Paper No. 13
Presentation Time: 9:00 AM-6:00 PM


TESTA, Stephen M.1, WESLING, John R.2 and ARCAND, Will J.1, (1)California State Mining and Geology Board, 801 K Street, Suite 2015, Sacramento, CA 95814, (2)California Office of Mine Reclamation, 801 K Street, MS 09-06, Sacramento, CA 95814, stephen.testa@conservation.ca.gov

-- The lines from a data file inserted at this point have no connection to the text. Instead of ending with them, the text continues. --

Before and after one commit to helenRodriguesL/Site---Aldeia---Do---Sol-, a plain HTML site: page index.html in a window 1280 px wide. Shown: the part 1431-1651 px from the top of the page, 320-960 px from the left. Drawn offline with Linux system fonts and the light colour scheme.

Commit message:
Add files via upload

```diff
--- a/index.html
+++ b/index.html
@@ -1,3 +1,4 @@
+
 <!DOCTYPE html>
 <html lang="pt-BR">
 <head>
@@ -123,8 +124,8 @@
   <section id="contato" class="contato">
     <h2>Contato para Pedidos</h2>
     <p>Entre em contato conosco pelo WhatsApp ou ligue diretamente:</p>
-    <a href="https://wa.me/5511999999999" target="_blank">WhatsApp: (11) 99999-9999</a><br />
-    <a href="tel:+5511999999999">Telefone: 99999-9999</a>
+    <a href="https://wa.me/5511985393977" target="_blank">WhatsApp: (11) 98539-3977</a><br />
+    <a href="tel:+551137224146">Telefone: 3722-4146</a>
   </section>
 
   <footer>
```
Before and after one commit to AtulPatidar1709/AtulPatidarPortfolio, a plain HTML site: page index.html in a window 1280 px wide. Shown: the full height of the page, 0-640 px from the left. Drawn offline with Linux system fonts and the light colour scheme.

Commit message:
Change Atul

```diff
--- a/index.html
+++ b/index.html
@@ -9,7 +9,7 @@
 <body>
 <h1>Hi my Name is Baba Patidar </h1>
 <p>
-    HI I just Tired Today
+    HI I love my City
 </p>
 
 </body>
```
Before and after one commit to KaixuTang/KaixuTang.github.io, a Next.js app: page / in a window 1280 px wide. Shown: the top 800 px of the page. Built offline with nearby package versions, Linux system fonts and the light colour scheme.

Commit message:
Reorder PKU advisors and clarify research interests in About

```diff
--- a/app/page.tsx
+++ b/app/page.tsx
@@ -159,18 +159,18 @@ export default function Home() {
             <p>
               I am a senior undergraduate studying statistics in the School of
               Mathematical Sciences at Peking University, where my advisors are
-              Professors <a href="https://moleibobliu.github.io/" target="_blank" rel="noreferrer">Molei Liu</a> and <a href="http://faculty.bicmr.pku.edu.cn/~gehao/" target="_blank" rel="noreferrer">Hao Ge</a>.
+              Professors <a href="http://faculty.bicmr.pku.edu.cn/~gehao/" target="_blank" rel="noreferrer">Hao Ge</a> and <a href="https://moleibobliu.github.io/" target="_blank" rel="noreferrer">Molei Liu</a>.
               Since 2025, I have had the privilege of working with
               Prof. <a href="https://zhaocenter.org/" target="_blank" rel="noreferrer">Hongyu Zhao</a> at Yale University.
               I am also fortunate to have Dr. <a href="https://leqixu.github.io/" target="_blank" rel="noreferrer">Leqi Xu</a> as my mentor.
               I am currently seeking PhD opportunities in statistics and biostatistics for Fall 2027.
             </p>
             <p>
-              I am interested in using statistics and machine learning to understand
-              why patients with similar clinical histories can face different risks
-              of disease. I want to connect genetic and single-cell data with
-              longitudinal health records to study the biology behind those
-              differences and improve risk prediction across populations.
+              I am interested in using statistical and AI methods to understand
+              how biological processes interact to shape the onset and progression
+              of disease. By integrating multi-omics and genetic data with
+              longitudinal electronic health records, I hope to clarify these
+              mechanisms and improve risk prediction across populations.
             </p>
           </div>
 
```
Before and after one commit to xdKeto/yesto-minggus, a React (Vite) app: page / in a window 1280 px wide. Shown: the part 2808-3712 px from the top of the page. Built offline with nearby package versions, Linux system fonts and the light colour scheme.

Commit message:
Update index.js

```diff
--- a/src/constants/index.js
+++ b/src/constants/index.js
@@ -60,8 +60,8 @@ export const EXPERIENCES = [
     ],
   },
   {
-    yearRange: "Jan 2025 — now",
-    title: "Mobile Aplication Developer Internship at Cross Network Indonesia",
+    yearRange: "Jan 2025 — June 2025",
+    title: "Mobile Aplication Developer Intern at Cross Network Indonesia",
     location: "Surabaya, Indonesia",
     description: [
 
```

The California Surface Mining and Reclamation Act of 1975 (SMARA) and associated regulations became operative 34 years ago; however, statewide reclamation standards requiring reclaimed mine slopes to be stable were adopted into regulations only 17 years ago. Given that the operational life of many mines exceeds 40 years, older operating mines were approved prior to the standards. Although slope-stability issues have arisen at older mines, problems also occur at mines approved after 1992, when the reclamation standards were adopted. Many operators must weigh the pros and cons of creating steep mined slopes to maximize available resources versus creating reclamation slopes with gentler inclinations that generally promote slope stability, erosion control, and successful revegetation efforts. Slope stability problems typically are minimal or nonexistent at mines where appropriate stability studies have been completed or where lower slope inclinations are maintained during the mining process. Stability issues typically arise because necessary geologic and geotechnical studies are either lacking or inadequate, or because of improper management by operators or oversight by inspectors. Problems have occurred when slope stability studies 1) rely on overly optimistic site characterization based on little to no data, 2) fail to address all slope types and orientations, 3) do not consider all likely failure mechanisms, or 4) do not adequately consider project changes. Mines operations that fail to follow approved mining plans or that engage in questionable mining practices (e.g. side-cast waste) are often plagued by adverse slope stability or related issues. Slope stability problems at mines can be minimized or eliminated with careful pre-project planning that is supported by thorough technical studies and documentation of final slopes in reclamation plans, periodic review of site conditions by qualified professionals, proper management of the mining project by operators, and appropriate oversight by responsible agencies.